While the FDA hasn't named specific brands, it does note that many of the tainted treats originate in China; though, pet-food manufacturers are not required by U.S. law to state the country of origin for each ingredient in their products. "To date, FDA’s Center for Veterinary Medicine (CVM) has conducted more than 1,200 tests, visited jerky pet treat manufacturers in China, and collaborated with colleagues in academia, industry, state labs, and foreign governments," reads the bulletin. "Yet the exact cause of the illnesses remains elusive."
In January, a New York state lab found treats contaminated with up to six drugs.
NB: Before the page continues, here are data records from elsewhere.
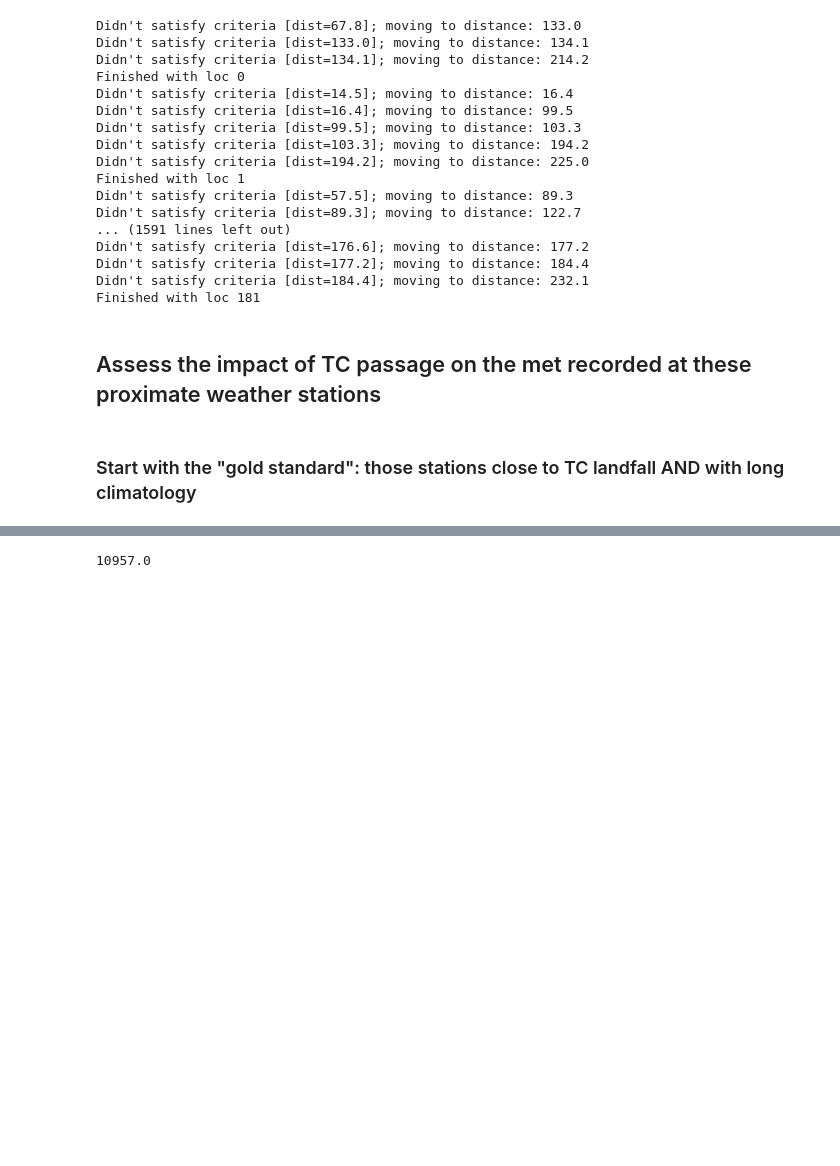
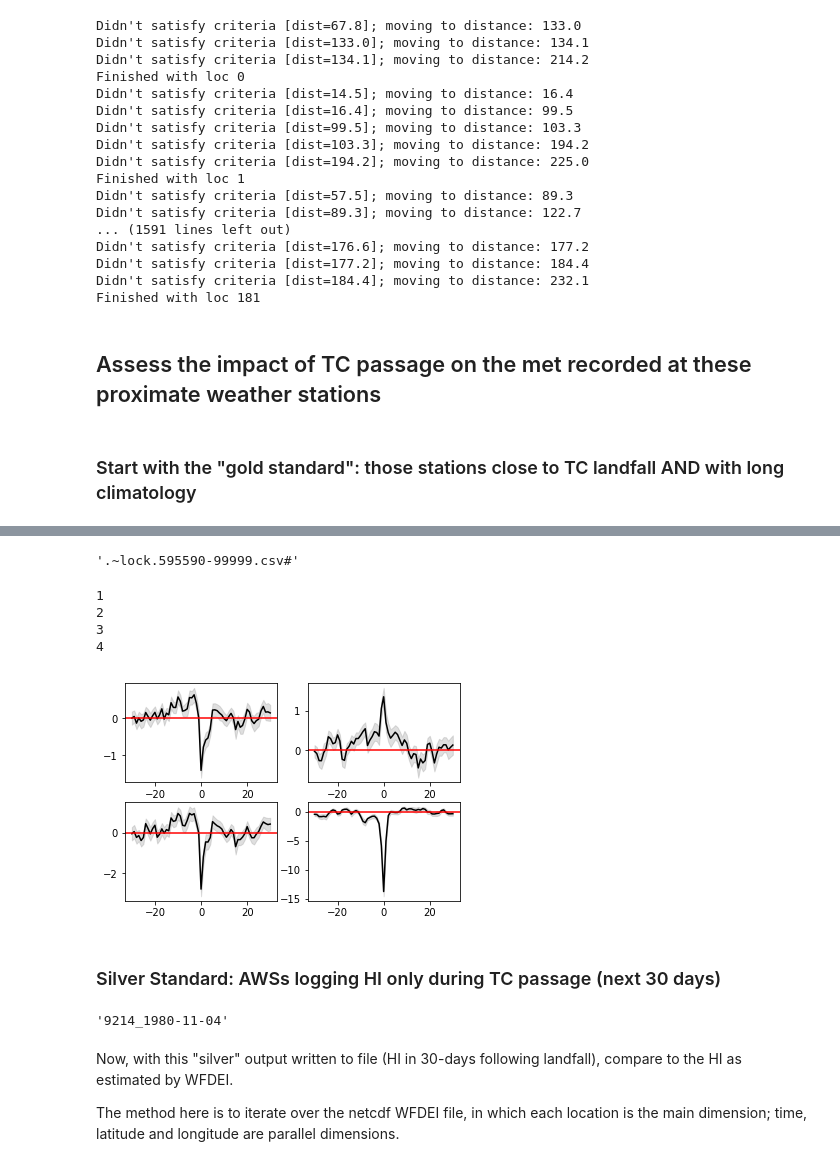
Before and after one commit to climatom/TC-DeadlyHeat, a Jupyter notebook: AnalysisCode/Assess_TC_Met_Stations.ipynb, the cells around one changed output, grey strips where cells are left out. Cells and saved outputs as stored; diff of their text form; code cells hidden in the pictures; blank space fills up the shorter version.

```diff
--- a/AnalysisCode/Assess_TC_Met_Stations.ipynb
+++ b/AnalysisCode/Assess_TC_Met_Stations.ipynb
@@ -80,7 +93,7 @@ with open(outfile,"w") as fo:
 
                 # Examine pressure and hi
                 # Note these ranges should be constrained based on GSOD meta-data
-                n_press=np.sum(np.logical_and(hit_data["slp"]<1100,hit_data["slp"]>800))
+                n_press=np.sum(np.logical_and(hit_data["slp"]!=9999.9,hit_data["slp"]!=9999.9))
                 n_hi=np.sum(np.logical_and(hit_data["hi"]>-100,hit_data["hi"]<200))
 
                 # Then all data here
@@ -182,4 +195,0 @@ ncom=np.sum(~np.isnan(corevars[["hi","slp"]].sum(axis=1)))
-# %%
-ncom; nd
-# %% [output]
-10957.0
@@ -185,0 +231,4 @@ ncom; nd
+# %%
+f
+# %% [output]
+'.~lock.595590-99999.csv#'
@@ -185,0 +280,23 @@ ncom; nd
+# %%
+# Now summarise the profile - noting that nsuc gives us the number of members in our sample
+fig,ax=plt.subplots(2,2)
+x=range(-30,31)
+vs=[temp_anom[:,:nsuc],hum_anom[:,:nsuc],hi_anom[:,:nsuc],slp_anom[:,:nsuc]]
+denom=np.sqrt(nsuc)
+count=0
+for v in vs:
+    mu=np.mean(v,axis=1)
+    std=np.std(v,axis=1)
+    sterr=std/denom
+    ax.flat[count].fill_between(x,mu-sterr,mu+sterr,color="grey",alpha=0.25)
+    ax.flat[count].plot(x,mu,color="k")
+    ax.flat[count].axhline(0,color="red")
+    count+=1; print count
+# %% [output]
+1
+2
+3
+4
+[figure, added]
+# %% [markdown]
+### Silver Standard: AWSs logging HI only during TC passage (next 30 days)
@@ -185,0 +412,9 @@ ncom; nd
+# %%
+key
+# %% [output]
+'9214_1980-11-04'
+# %% [markdown]
+Now, with this "silver" output written to file (HI in 30-days following landfall), compare to the HI as estimated
+by WFDEI.
+
+The method here is to iterate over the netcdf WFDEI file, in which each location is the main dimension; time, latitude and longitude are parallel dimensions.
```
Also changed, not shown: parts of 14 cells of this notebook, 6 other files.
While the levels of drugs were very low, the treats were still removed from the market; the FDA notes, however, that fewer cases of jerky-related illness were reported after they were taken off the market.
The FDA cautions consumers to be mindful of "jerky tenders or strips made of chicken, duck, sweet potatoes, and/or dried fruit" and their pets' reactions to them. If your pets exhibit any signs of illness — decreased appetite, decreased activity, vomiting, diarrhea, increased water consumption, increased urination — get in touch with your veterinarian immediately. (FDA)